This study was primarily undertaken to review the current status of fish seed production at freshwater sector of West Bengal,
Bihar and Assam – three leading seed producing states of India (Figure 1) and its distribution range within the state and throughout
the country. Main emphasis of the work was to assess how far the current practices are following the principle objectives of the
technology i.e. production and supply of quality seed out of captive breeding. With the immediate standardization of the technology,
West Bengal farmers adopted the technology of their own (in 98% cases) and started practicing the technology, initially through
hapa breeding and afterwards through the establishment of Chinese hatchery. The realization of huge profit margin within a short
period (4-6 months), attracted people from diverse sectors and soon mushroom hatcheries came, who started practicing seed
production by learning the mechanical aspects of the technology from neighboring farmers.
The profit-making proposition attracted farmers from Assam and Bihar, who by learning the mechanical aspects of the technology
from ignorant fish breeders of Bengal, started seed production in captivity by hiring skilled laborer from Bengal, which continues
still today. Even today the entire hatchery operation in Bihar and part of the hatchery operations in Assam is under the control of
hired people from Bengal. Misappropriation and profit-making proposition  of the technology and subsequent deterioration of
quality starts from this point. In the subsequent years, the fish breeders, not being apprised of their faulty breeding practices due
to want of any primary training on their part, used the technology only for profit. In the compromization with quantity, quality lost
its fragrance and as a consequence a worthy technology became a curse in disguise for the sector.
Within very short period of introduction of technology, the ignorant farmers started practicing improper breeding practices
like mixed spawning, use of small number of under aged and undersized breeding population and indiscriminate hybridization

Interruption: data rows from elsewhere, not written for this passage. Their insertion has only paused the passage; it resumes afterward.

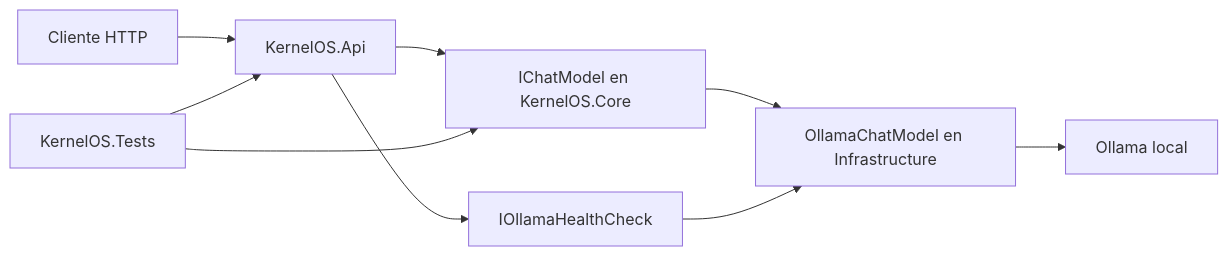
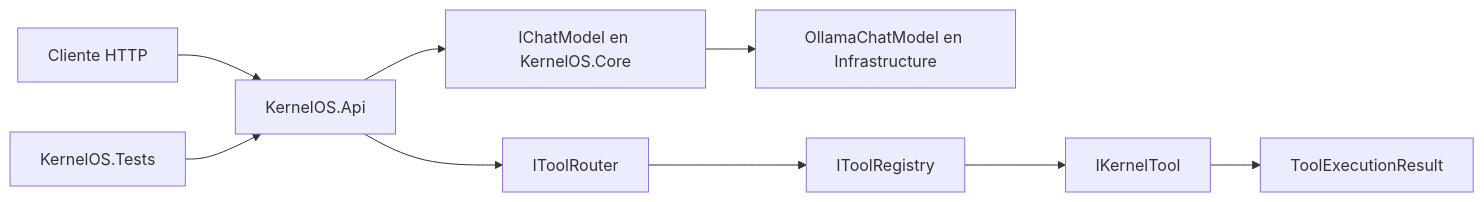
One commit to Mcflurryman/KernelOS changed the diagram in docs/architecture/overview.md. Above: the diagram before and after it, drawn with Mermaid. The commit also changed other lines of this file and 26 other files, not shown here.

````diff
--- a/docs/architecture/overview.md
+++ b/docs/architecture/overview.md
@@ -7,11 +7,11 @@
 ```mermaid
 flowchart LR
   CLIENTE[Cliente HTTP] --> API[KernelOS.Api]
-  API --> CONTRACT[IChatModel en KernelOS.Core]
-  API --> HEALTH[IOllamaHealthCheck]
-  CONTRACT --> OLLAMA[OllamaChatModel en Infrastructure]
-  HEALTH --> OLLAMA
-  OLLAMA --> LOCAL[Ollama local]
+  API --> CHAT[IChatModel en KernelOS.Core]
+  CHAT --> OLLAMA[OllamaChatModel en Infrastructure]
+  API --> ROUTER[IToolRouter]
+  ROUTER --> REGISTRY[IToolRegistry]
+  REGISTRY --> TOOLS[IKernelTool]
+  TOOLS --> RESULT[ToolExecutionResult]
   TESTS[KernelOS.Tests] --> API
-  TESTS --> CONTRACT
 ```
````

for their profit and convenience. Mixed spawning leads to hybridization inadvertently and ultimately affect the native gene pool.
Maintenance of small number of founder population leads to inbreeding and the obvious genetic consequences are the increased
fry deformities (37.6%), decreased food conversion efficiency (15.6%) and fry survival (19%). Again, the undesirable hybrids [2,3]
when find their way into natural system results in “genetic intermixing” and affects the genetic biodiversity of the native fish fauna of
Bengal. Along with these the fish breeders are introducing alien fishes almost every year without maintaining any code of practice.
This alien introduction and repeated use of unauthorized drugs and feeds (composition totally unknown) severely affecting the
native biodiversity and unless checked early it may lead to the extinction of some of the prized fishes of Bengal.